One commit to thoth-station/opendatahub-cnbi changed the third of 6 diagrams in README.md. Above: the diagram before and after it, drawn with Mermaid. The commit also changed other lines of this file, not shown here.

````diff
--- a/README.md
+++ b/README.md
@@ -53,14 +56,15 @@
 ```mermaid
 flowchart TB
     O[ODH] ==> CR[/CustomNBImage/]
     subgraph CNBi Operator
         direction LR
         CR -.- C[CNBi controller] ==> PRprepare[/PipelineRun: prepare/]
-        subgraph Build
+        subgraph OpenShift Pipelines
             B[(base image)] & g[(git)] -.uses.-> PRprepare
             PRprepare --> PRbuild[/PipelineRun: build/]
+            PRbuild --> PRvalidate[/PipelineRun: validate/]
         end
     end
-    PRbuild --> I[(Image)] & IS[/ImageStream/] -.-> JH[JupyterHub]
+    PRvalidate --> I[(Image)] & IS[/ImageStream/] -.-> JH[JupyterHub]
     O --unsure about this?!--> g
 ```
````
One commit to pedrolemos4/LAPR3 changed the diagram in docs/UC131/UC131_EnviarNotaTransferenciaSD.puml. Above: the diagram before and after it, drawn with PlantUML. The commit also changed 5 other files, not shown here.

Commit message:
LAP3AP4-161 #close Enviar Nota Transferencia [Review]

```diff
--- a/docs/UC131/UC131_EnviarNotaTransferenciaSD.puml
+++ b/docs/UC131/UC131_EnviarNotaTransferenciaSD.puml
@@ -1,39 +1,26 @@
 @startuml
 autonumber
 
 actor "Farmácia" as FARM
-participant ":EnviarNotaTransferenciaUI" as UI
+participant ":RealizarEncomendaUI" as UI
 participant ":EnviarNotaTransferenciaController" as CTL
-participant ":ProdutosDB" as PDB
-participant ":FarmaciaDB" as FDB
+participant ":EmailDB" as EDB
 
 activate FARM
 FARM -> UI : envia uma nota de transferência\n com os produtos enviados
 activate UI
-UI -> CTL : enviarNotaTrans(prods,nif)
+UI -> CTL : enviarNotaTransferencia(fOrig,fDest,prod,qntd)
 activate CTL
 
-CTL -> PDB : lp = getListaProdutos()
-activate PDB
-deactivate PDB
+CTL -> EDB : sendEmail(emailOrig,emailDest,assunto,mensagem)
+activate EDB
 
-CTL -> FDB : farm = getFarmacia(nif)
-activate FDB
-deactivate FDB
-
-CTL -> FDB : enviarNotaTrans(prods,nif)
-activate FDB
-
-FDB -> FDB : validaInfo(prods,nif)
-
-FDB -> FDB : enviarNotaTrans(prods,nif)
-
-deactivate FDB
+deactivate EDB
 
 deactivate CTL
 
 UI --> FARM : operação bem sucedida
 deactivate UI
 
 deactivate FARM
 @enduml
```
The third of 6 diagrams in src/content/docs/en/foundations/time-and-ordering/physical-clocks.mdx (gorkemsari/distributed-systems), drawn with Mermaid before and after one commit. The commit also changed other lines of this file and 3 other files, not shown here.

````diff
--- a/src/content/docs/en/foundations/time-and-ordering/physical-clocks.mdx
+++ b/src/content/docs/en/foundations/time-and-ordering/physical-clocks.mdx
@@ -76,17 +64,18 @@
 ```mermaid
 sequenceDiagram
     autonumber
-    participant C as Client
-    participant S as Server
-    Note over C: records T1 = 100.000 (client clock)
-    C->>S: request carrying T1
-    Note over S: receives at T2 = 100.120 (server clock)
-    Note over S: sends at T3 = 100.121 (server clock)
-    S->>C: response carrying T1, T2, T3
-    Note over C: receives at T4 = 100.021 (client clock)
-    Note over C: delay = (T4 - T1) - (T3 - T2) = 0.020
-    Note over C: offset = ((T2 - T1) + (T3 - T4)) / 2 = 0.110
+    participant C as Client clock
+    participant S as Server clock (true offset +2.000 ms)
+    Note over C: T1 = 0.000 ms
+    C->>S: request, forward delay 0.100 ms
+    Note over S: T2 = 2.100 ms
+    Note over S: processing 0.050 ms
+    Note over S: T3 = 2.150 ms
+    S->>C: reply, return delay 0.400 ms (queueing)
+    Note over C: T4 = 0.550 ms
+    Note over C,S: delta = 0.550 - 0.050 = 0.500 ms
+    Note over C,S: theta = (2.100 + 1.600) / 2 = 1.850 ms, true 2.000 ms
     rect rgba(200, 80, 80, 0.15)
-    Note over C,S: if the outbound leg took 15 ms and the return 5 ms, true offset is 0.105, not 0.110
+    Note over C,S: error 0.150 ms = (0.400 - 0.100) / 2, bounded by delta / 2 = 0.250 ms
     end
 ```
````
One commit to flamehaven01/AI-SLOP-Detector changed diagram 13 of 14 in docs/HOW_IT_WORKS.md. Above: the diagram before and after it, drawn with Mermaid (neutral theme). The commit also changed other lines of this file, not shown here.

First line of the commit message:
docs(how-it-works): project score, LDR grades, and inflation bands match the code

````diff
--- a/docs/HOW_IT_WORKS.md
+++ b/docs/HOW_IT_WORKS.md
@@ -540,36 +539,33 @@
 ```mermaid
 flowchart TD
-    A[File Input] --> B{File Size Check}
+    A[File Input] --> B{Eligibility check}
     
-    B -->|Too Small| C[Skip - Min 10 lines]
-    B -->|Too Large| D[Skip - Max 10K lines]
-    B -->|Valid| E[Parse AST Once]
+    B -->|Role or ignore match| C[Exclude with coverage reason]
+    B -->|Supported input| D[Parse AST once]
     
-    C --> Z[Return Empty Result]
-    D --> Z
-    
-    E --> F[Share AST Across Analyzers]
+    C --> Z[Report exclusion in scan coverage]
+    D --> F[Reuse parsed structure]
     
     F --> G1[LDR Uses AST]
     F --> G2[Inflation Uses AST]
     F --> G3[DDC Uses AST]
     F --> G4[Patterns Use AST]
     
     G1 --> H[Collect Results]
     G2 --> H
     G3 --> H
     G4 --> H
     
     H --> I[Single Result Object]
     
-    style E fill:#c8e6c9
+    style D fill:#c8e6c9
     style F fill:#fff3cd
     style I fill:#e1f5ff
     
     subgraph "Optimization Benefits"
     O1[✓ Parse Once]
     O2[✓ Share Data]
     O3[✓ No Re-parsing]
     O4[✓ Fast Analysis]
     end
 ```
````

++++

▸ **Your instructions**: A complete, exact copy of the material is the expected answer.

▸ **Result of the task**:
One commit to thoth-station/opendatahub-cnbi changed the third of 6 diagrams in README.md. Above: the diagram before and after it, drawn with Mermaid. The commit also changed other lines of this file, not shown here.

````diff
--- a/README.md
+++ b/README.md
@@ -53,14 +56,15 @@
 ```mermaid
 flowchart TB
     O[ODH] ==> CR[/CustomNBImage/]
     subgraph CNBi Operator
         direction LR
         CR -.- C[CNBi controller] ==> PRprepare[/PipelineRun: prepare/]
-        subgraph Build
+        subgraph OpenShift Pipelines
             B[(base image)] & g[(git)] -.uses.-> PRprepare
             PRprepare --> PRbuild[/PipelineRun: build/]
+            PRbuild --> PRvalidate[/PipelineRun: validate/]
         end
     end
-    PRbuild --> I[(Image)] & IS[/ImageStream/] -.-> JH[JupyterHub]
+    PRvalidate --> I[(Image)] & IS[/ImageStream/] -.-> JH[JupyterHub]
     O --unsure about this?!--> g
 ```
````
One commit to pedrolemos4/LAPR3 changed the diagram in docs/UC131/UC131_EnviarNotaTransferenciaSD.puml. Above: the diagram before and after it, drawn with PlantUML. The commit also changed 5 other files, not shown here.

Commit message:
LAP3AP4-161 #close Enviar Nota Transferencia [Review]

```diff
--- a/docs/UC131/UC131_EnviarNotaTransferenciaSD.puml
+++ b/docs/UC131/UC131_EnviarNotaTransferenciaSD.puml
@@ -1,39 +1,26 @@
 @startuml
 autonumber
 
 actor "Farmácia" as FARM
-participant ":EnviarNotaTransferenciaUI" as UI
+participant ":RealizarEncomendaUI" as UI
 participant ":EnviarNotaTransferenciaController" as CTL
-participant ":ProdutosDB" as PDB
-participant ":FarmaciaDB" as FDB
+participant ":EmailDB" as EDB
 
 activate FARM
 FARM -> UI : envia uma nota de transferência\n com os produtos enviados
 activate UI
-UI -> CTL : enviarNotaTrans(prods,nif)
+UI -> CTL : enviarNotaTransferencia(fOrig,fDest,prod,qntd)
 activate CTL
 
-CTL -> PDB : lp = getListaProdutos()
-activate PDB
-deactivate PDB
+CTL -> EDB : sendEmail(emailOrig,emailDest,assunto,mensagem)
+activate EDB
 
-CTL -> FDB : farm = getFarmacia(nif)
-activate FDB
-deactivate FDB
-
-CTL -> FDB : enviarNotaTrans(prods,nif)
-activate FDB
-
-FDB -> FDB : validaInfo(prods,nif)
-
-FDB -> FDB : enviarNotaTrans(prods,nif)
-
-deactivate FDB
+deactivate EDB
 
 deactivate CTL
 
 UI --> FARM : operação bem sucedida
 deactivate UI
 
 deactivate FARM
 @enduml
```
The third of 6 diagrams in src/content/docs/en/foundations/time-and-ordering/physical-clocks.mdx (gorkemsari/distributed-systems), drawn with Mermaid before and after one commit. The commit also changed other lines of this file and 3 other files, not shown here.

````diff
--- a/src/content/docs/en/foundations/time-and-ordering/physical-clocks.mdx
+++ b/src/content/docs/en/foundations/time-and-ordering/physical-clocks.mdx
@@ -76,17 +64,18 @@
 ```mermaid
 sequenceDiagram
     autonumber
-    participant C as Client
-    participant S as Server
-    Note over C: records T1 = 100.000 (client clock)
-    C->>S: request carrying T1
-    Note over S: receives at T2 = 100.120 (server clock)
-    Note over S: sends at T3 = 100.121 (server clock)
-    S->>C: response carrying T1, T2, T3
-    Note over C: receives at T4 = 100.021 (client clock)
-    Note over C: delay = (T4 - T1) - (T3 - T2) = 0.020
-    Note over C: offset = ((T2 - T1) + (T3 - T4)) / 2 = 0.110
+    participant C as Client clock
+    participant S as Server clock (true offset +2.000 ms)
+    Note over C: T1 = 0.000 ms
+    C->>S: request, forward delay 0.100 ms
+    Note over S: T2 = 2.100 ms
+    Note over S: processing 0.050 ms
+    Note over S: T3 = 2.150 ms
+    S->>C: reply, return delay 0.400 ms (queueing)
+    Note over C: T4 = 0.550 ms
+    Note over C,S: delta = 0.550 - 0.050 = 0.500 ms
+    Note over C,S: theta = (2.100 + 1.600) / 2 = 1.850 ms, true 2.000 ms
     rect rgba(200, 80, 80, 0.15)
-    Note over C,S: if the outbound leg took 15 ms and the return 5 ms, true offset is 0.105, not 0.110
+    Note over C,S: error 0.150 ms = (0.400 - 0.100) / 2, bounded by delta / 2 = 0.250 ms
     end
 ```
````
One commit to flamehaven01/AI-SLOP-Detector changed diagram 13 of 14 in docs/HOW_IT_WORKS.md. Above: the diagram before and after it, drawn with Mermaid (neutral theme). The commit also changed other lines of this file, not shown here.

First line of the commit message:
docs(how-it-works): project score, LDR grades, and inflation bands match the code

````diff
--- a/docs/HOW_IT_WORKS.md
+++ b/docs/HOW_IT_WORKS.md
@@ -540,36 +539,33 @@
 ```mermaid
 flowchart TD
-    A[File Input] --> B{File Size Check}
+    A[File Input] --> B{Eligibility check}
     
-    B -->|Too Small| C[Skip - Min 10 lines]
-    B -->|Too Large| D[Skip - Max 10K lines]
-    B -->|Valid| E[Parse AST Once]
+    B -->|Role or ignore match| C[Exclude with coverage reason]
+    B -->|Supported input| D[Parse AST once]
     
-    C --> Z[Return Empty Result]
-    D --> Z
-    
-    E --> F[Share AST Across Analyzers]
+    C --> Z[Report exclusion in scan coverage]
+    D --> F[Reuse parsed structure]
     
     F --> G1[LDR Uses AST]
     F --> G2[Inflation Uses AST]
     F --> G3[DDC Uses AST]
     F --> G4[Patterns Use AST]
     
     G1 --> H[Collect Results]
     G2 --> H
     G3 --> H
     G4 --> H
     
     H --> I[Single Result Object]
     
-    style E fill:#c8e6c9
+    style D fill:#c8e6c9
     style F fill:#fff3cd
     style I fill:#e1f5ff
     
     subgraph "Optimization Benefits"
     O1[✓ Parse Once]
     O2[✓ Share Data]
     O3[✓ No Re-parsing]
     O4[✓ Fast Analysis]
     end
 ```
````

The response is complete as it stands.